● Work task
Please retype every entry, keeping each one exactly as written.

● Supplied records
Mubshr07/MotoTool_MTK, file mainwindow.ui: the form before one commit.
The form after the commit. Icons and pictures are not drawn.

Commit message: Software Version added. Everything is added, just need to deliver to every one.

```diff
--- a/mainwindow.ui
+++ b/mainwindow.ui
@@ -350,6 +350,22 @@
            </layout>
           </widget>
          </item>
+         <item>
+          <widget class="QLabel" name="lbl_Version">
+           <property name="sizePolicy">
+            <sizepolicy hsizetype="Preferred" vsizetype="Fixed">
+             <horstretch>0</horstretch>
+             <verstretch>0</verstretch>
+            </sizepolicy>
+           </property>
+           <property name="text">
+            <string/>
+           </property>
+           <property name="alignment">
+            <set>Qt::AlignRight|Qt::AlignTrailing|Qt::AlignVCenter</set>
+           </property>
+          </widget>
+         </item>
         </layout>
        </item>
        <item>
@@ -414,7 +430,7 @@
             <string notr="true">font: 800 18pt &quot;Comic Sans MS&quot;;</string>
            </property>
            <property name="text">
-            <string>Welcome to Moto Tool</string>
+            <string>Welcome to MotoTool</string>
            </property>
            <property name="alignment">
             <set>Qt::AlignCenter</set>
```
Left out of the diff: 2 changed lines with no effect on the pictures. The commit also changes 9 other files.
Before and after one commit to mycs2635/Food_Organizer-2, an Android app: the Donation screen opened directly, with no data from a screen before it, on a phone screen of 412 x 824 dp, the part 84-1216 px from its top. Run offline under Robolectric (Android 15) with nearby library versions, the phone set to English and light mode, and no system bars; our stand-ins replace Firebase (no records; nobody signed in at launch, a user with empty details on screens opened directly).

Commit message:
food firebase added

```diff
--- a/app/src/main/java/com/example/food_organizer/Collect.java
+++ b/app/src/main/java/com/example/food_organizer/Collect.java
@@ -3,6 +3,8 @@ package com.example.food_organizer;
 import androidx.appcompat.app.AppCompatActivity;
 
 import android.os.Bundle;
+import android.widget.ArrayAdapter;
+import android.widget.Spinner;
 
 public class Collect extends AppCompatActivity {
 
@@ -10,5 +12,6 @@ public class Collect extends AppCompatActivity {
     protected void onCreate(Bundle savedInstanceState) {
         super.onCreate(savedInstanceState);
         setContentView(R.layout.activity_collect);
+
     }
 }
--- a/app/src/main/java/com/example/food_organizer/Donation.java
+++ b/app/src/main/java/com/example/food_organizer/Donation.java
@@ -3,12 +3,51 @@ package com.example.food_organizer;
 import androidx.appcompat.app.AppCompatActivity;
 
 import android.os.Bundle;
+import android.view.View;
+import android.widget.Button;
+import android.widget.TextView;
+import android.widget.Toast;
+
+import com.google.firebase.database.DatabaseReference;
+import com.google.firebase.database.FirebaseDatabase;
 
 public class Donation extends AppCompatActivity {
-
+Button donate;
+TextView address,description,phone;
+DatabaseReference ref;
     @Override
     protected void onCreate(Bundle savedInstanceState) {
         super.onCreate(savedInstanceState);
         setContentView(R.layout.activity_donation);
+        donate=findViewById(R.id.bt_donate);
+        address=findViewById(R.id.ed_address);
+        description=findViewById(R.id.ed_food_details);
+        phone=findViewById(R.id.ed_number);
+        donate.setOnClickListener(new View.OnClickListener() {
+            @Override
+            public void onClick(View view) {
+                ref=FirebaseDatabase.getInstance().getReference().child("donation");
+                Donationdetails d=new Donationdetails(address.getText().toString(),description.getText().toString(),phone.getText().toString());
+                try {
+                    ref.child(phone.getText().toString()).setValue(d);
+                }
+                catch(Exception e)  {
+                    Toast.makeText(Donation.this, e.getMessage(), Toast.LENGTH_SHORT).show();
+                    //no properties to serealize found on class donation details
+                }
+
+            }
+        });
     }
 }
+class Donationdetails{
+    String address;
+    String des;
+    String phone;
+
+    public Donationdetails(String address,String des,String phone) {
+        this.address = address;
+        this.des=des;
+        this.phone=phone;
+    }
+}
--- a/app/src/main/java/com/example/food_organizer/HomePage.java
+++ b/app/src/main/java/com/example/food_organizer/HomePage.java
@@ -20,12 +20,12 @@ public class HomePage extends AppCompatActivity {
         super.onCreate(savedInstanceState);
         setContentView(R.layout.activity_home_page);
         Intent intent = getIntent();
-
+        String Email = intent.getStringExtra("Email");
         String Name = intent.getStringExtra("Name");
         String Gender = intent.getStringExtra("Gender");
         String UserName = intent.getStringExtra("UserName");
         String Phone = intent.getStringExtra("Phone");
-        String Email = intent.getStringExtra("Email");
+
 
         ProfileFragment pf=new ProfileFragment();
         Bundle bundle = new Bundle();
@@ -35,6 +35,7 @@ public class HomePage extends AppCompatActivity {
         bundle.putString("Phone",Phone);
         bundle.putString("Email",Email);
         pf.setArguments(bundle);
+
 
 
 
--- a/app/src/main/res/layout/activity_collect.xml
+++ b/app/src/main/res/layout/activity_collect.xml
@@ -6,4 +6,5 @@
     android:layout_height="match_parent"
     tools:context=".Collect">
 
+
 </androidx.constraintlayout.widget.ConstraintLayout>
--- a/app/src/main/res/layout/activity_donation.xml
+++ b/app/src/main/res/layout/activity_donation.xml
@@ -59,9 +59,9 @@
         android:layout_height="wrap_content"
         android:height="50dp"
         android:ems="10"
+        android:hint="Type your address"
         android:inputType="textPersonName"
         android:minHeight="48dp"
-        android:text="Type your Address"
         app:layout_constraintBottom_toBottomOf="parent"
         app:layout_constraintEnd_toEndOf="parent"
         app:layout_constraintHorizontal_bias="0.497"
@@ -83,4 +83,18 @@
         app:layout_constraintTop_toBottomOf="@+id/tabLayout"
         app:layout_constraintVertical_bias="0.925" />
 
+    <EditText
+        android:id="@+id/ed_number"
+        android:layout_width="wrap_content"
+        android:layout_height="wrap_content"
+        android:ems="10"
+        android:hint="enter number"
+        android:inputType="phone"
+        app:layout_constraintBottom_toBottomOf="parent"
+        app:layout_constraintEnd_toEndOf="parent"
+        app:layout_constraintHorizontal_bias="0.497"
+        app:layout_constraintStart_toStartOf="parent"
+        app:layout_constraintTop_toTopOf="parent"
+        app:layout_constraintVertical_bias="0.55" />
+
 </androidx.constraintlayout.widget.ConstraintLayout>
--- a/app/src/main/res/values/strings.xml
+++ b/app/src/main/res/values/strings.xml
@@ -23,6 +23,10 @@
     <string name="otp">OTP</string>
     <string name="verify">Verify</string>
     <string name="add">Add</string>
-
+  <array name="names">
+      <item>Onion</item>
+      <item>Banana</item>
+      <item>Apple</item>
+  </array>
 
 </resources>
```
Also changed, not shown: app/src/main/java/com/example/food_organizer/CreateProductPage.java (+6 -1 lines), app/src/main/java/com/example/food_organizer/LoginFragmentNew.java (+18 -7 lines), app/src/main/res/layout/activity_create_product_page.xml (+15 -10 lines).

● Answer for the task
Mubshr07/MotoTool_MTK, file mainwindow.ui: the form before one commit.
The form after the commit. Icons and pictures are not drawn.

Commit message: Software Version added. Everything is added, just need to deliver to every one.

```diff
--- a/mainwindow.ui
+++ b/mainwindow.ui
@@ -350,6 +350,22 @@
            </layout>
           </widget>
          </item>
+         <item>
+          <widget class="QLabel" name="lbl_Version">
+           <property name="sizePolicy">
+            <sizepolicy hsizetype="Preferred" vsizetype="Fixed">
+             <horstretch>0</horstretch>
+             <verstretch>0</verstretch>
+            </sizepolicy>
+           </property>
+           <property name="text">
+            <string/>
+           </property>
+           <property name="alignment">
+            <set>Qt::AlignRight|Qt::AlignTrailing|Qt::AlignVCenter</set>
+           </property>
+          </widget>
+         </item>
         </layout>
        </item>
        <item>
@@ -414,7 +430,7 @@
             <string notr="true">font: 800 18pt &quot;Comic Sans MS&quot;;</string>
            </property>
            <property name="text">
-            <string>Welcome to Moto Tool</string>
+            <string>Welcome to MotoTool</string>
            </property>
            <property name="alignment">
             <set>Qt::AlignCenter</set>
```
Left out of the diff: 2 changed lines with no effect on the pictures. The commit also changes 9 other files.
Before and after one commit to mycs2635/Food_Organizer-2, an Android app: the Donation screen opened directly, with no data from a screen before it, on a phone screen of 412 x 824 dp, the part 84-1216 px from its top. Run offline under Robolectric (Android 15) with nearby library versions, the phone set to English and light mode, and no system bars; our stand-ins replace Firebase (no records; nobody signed in at launch, a user with empty details on screens opened directly).

Commit message:
food firebase added

```diff
--- a/app/src/main/java/com/example/food_organizer/Collect.java
+++ b/app/src/main/java/com/example/food_organizer/Collect.java
@@ -3,6 +3,8 @@ package com.example.food_organizer;
 import androidx.appcompat.app.AppCompatActivity;
 
 import android.os.Bundle;
+import android.widget.ArrayAdapter;
+import android.widget.Spinner;
 
 public class Collect extends AppCompatActivity {
 
@@ -10,5 +12,6 @@ public class Collect extends AppCompatActivity {
     protected void onCreate(Bundle savedInstanceState) {
         super.onCreate(savedInstanceState);
         setContentView(R.layout.activity_collect);
+
     }
 }
--- a/app/src/main/java/com/example/food_organizer/Donation.java
+++ b/app/src/main/java/com/example/food_organizer/Donation.java
@@ -3,12 +3,51 @@ package com.example.food_organizer;
 import androidx.appcompat.app.AppCompatActivity;
 
 import android.os.Bundle;
+import android.view.View;
+import android.widget.Button;
+import android.widget.TextView;
+import android.widget.Toast;
+
+import com.google.firebase.database.DatabaseReference;
+import com.google.firebase.database.FirebaseDatabase;
 
 public class Donation extends AppCompatActivity {
-
+Button donate;
+TextView address,description,phone;
+DatabaseReference ref;
     @Override
     protected void onCreate(Bundle savedInstanceState) {
         super.onCreate(savedInstanceState);
         setContentView(R.layout.activity_donation);
+        donate=findViewById(R.id.bt_donate);
+        address=findViewById(R.id.ed_address);
+        description=findViewById(R.id.ed_food_details);
+        phone=findViewById(R.id.ed_number);
+        donate.setOnClickListener(new View.OnClickListener() {
+            @Override
+            public void onClick(View view) {
+                ref=FirebaseDatabase.getInstance().getReference().child("donation");
+                Donationdetails d=new Donationdetails(address.getText().toString(),description.getText().toString(),phone.getText().toString());
+                try {
+                    ref.child(phone.getText().toString()).setValue(d);
+                }
+                catch(Exception e)  {
+                    Toast.makeText(Donation.this, e.getMessage(), Toast.LENGTH_SHORT).show();
+                    //no properties to serealize found on class donation details
+                }
+
+            }
+        });
     }
 }
+class Donationdetails{
+    String address;
+    String des;
+    String phone;
+
+    public Donationdetails(String address,String des,String phone) {
+        this.address = address;
+        this.des=des;
+        this.phone=phone;
+    }
+}
--- a/app/src/main/java/com/example/food_organizer/HomePage.java
+++ b/app/src/main/java/com/example/food_organizer/HomePage.java
@@ -20,12 +20,12 @@ public class HomePage extends AppCompatActivity {
         super.onCreate(savedInstanceState);
         setContentView(R.layout.activity_home_page);
         Intent intent = getIntent();
-
+        String Email = intent.getStringExtra("Email");
         String Name = intent.getStringExtra("Name");
         String Gender = intent.getStringExtra("Gender");
         String UserName = intent.getStringExtra("UserName");
         String Phone = intent.getStringExtra("Phone");
-        String Email = intent.getStringExtra("Email");
+
 
         ProfileFragment pf=new ProfileFragment();
         Bundle bundle = new Bundle();
@@ -35,6 +35,7 @@ public class HomePage extends AppCompatActivity {
         bundle.putString("Phone",Phone);
         bundle.putString("Email",Email);
         pf.setArguments(bundle);
+
 
 
 
--- a/app/src/main/res/layout/activity_collect.xml
+++ b/app/src/main/res/layout/activity_collect.xml
@@ -6,4 +6,5 @@
     android:layout_height="match_parent"
     tools:context=".Collect">
 
+
 </androidx.constraintlayout.widget.ConstraintLayout>
--- a/app/src/main/res/layout/activity_donation.xml
+++ b/app/src/main/res/layout/activity_donation.xml
@@ -59,9 +59,9 @@
         android:layout_height="wrap_content"
         android:height="50dp"
         android:ems="10"
+        android:hint="Type your address"
         android:inputType="textPersonName"
         android:minHeight="48dp"
-        android:text="Type your Address"
         app:layout_constraintBottom_toBottomOf="parent"
         app:layout_constraintEnd_toEndOf="parent"
         app:layout_constraintHorizontal_bias="0.497"
@@ -83,4 +83,18 @@
         app:layout_constraintTop_toBottomOf="@+id/tabLayout"
         app:layout_constraintVertical_bias="0.925" />
 
+    <EditText
+        android:id="@+id/ed_number"
+        android:layout_width="wrap_content"
+        android:layout_height="wrap_content"
+        android:ems="10"
+        android:hint="enter number"
+        android:inputType="phone"
+        app:layout_constraintBottom_toBottomOf="parent"
+        app:layout_constraintEnd_toEndOf="parent"
+        app:layout_constraintHorizontal_bias="0.497"
+        app:layout_constraintStart_toStartOf="parent"
+        app:layout_constraintTop_toTopOf="parent"
+        app:layout_constraintVertical_bias="0.55" />
+
 </androidx.constraintlayout.widget.ConstraintLayout>
--- a/app/src/main/res/values/strings.xml
+++ b/app/src/main/res/values/strings.xml
@@ -23,6 +23,10 @@
     <string name="otp">OTP</string>
     <string name="verify">Verify</string>
     <string name="add">Add</string>
-
+  <array name="names">
+      <item>Onion</item>
+      <item>Banana</item>
+      <item>Apple</item>
+  </array>
 
 </resources>
```
Also changed, not shown: app/src/main/java/com/example/food_organizer/CreateProductPage.java (+6 -1 lines), app/src/main/java/com/example/food_organizer/LoginFragmentNew.java (+18 -7 lines), app/src/main/res/layout/activity_create_product_page.xml (+15 -10 lines).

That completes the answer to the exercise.